▸ **PROBLEM TO SOLVE**
Tally the lines below that contain "None". The number is the whole answer.

⁂

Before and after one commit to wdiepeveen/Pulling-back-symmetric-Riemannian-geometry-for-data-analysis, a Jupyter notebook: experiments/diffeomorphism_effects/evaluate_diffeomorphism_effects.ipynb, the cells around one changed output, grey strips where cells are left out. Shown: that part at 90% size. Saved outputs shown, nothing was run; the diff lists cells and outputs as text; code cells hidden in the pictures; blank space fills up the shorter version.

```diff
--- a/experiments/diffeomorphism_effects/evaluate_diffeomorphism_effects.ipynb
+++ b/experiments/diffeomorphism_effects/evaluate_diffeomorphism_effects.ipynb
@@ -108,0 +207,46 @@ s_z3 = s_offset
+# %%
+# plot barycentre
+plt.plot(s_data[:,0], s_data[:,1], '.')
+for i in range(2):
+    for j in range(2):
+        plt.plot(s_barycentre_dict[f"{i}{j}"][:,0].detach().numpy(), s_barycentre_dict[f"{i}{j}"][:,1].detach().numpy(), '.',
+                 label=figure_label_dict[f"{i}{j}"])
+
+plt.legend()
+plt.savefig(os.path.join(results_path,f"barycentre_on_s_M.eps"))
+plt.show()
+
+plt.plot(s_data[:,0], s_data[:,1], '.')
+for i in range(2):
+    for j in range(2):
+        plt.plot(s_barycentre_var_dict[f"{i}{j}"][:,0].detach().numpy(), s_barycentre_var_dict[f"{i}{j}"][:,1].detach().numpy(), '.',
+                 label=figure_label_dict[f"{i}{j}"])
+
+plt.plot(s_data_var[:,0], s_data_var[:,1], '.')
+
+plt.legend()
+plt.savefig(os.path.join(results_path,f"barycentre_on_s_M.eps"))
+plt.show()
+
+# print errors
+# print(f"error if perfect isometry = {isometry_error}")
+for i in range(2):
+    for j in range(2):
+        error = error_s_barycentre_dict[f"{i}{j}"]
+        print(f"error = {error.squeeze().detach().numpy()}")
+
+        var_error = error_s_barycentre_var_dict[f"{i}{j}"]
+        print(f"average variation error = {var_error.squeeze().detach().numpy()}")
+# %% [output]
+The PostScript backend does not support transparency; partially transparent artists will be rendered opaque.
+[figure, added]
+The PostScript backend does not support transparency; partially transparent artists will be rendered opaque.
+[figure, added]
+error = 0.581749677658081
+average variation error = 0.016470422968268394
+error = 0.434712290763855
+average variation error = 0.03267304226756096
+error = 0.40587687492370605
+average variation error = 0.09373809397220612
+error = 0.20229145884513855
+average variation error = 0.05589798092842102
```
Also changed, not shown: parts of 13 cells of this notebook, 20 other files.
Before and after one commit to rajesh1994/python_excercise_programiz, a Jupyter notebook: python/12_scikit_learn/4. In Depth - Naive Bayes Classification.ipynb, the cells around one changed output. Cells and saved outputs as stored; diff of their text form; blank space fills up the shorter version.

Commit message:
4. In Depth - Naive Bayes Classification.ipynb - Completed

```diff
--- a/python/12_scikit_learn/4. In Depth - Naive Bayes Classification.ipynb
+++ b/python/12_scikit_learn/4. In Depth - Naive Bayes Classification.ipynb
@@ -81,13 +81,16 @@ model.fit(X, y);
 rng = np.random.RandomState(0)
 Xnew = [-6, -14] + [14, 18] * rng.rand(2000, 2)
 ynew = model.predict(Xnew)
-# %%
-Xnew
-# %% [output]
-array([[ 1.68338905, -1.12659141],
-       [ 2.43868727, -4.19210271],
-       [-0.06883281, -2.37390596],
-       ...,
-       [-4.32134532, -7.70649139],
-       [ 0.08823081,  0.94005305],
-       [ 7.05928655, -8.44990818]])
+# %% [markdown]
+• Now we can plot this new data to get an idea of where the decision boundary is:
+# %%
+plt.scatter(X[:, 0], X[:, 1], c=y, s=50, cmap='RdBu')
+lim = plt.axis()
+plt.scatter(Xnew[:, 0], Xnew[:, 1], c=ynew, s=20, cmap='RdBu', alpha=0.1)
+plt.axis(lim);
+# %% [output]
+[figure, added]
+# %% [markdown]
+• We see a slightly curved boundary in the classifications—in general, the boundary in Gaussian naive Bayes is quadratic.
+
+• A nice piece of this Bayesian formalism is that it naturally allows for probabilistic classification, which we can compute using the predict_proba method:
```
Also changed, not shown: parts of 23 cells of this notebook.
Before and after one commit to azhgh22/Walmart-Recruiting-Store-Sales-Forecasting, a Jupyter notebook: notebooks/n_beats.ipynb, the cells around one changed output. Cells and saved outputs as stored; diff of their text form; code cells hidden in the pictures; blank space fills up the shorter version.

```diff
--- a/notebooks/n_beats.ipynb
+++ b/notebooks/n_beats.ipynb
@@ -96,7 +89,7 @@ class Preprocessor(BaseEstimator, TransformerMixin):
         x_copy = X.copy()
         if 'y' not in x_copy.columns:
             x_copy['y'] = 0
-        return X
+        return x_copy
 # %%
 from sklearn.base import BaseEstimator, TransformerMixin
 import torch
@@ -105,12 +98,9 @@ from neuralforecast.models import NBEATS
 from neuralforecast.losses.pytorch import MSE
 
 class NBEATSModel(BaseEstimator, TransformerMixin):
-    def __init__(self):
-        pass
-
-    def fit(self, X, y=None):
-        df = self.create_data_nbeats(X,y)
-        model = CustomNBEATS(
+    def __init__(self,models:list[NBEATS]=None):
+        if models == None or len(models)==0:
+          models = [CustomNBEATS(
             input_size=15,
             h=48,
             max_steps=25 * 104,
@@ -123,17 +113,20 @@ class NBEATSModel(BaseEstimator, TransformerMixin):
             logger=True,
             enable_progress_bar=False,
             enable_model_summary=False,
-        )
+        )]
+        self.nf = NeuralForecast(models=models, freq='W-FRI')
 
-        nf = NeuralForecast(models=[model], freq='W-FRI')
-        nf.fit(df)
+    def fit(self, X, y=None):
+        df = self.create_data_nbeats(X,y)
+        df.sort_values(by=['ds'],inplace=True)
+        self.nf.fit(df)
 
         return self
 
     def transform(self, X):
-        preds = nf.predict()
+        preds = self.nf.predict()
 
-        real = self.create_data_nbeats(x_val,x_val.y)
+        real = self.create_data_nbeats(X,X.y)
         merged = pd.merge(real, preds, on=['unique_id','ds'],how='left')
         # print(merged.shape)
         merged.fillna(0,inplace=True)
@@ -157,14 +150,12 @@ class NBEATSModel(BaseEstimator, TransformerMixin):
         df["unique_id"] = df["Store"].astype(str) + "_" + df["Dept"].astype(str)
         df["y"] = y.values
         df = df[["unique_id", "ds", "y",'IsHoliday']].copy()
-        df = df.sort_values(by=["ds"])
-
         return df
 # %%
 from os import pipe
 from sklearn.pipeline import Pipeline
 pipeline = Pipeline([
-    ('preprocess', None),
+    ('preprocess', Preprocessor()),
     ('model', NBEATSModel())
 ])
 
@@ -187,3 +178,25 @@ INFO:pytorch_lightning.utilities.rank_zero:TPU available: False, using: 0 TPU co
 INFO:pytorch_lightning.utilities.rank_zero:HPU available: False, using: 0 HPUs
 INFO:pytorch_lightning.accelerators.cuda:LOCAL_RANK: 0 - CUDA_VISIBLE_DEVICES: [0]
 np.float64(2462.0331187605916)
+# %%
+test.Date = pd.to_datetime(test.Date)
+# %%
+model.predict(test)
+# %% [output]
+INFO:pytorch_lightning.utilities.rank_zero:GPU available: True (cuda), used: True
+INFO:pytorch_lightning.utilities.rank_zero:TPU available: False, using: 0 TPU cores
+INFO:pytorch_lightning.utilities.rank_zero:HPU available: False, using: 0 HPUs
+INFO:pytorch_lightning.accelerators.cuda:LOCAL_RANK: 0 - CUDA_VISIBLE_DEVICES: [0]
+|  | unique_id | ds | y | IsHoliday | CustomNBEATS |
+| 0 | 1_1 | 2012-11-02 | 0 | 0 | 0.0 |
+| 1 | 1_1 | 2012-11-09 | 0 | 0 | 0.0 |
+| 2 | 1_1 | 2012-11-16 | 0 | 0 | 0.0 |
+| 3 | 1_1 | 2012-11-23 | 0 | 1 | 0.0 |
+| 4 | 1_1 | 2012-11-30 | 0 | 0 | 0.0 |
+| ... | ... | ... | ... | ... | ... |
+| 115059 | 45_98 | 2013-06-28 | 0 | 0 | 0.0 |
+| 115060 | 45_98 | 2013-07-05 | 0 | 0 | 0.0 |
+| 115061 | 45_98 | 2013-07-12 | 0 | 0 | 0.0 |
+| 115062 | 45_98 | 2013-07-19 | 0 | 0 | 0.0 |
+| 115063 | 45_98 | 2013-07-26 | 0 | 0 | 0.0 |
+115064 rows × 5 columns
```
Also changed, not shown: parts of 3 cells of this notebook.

⁂

▸ **FINISHED EXERCISE**
5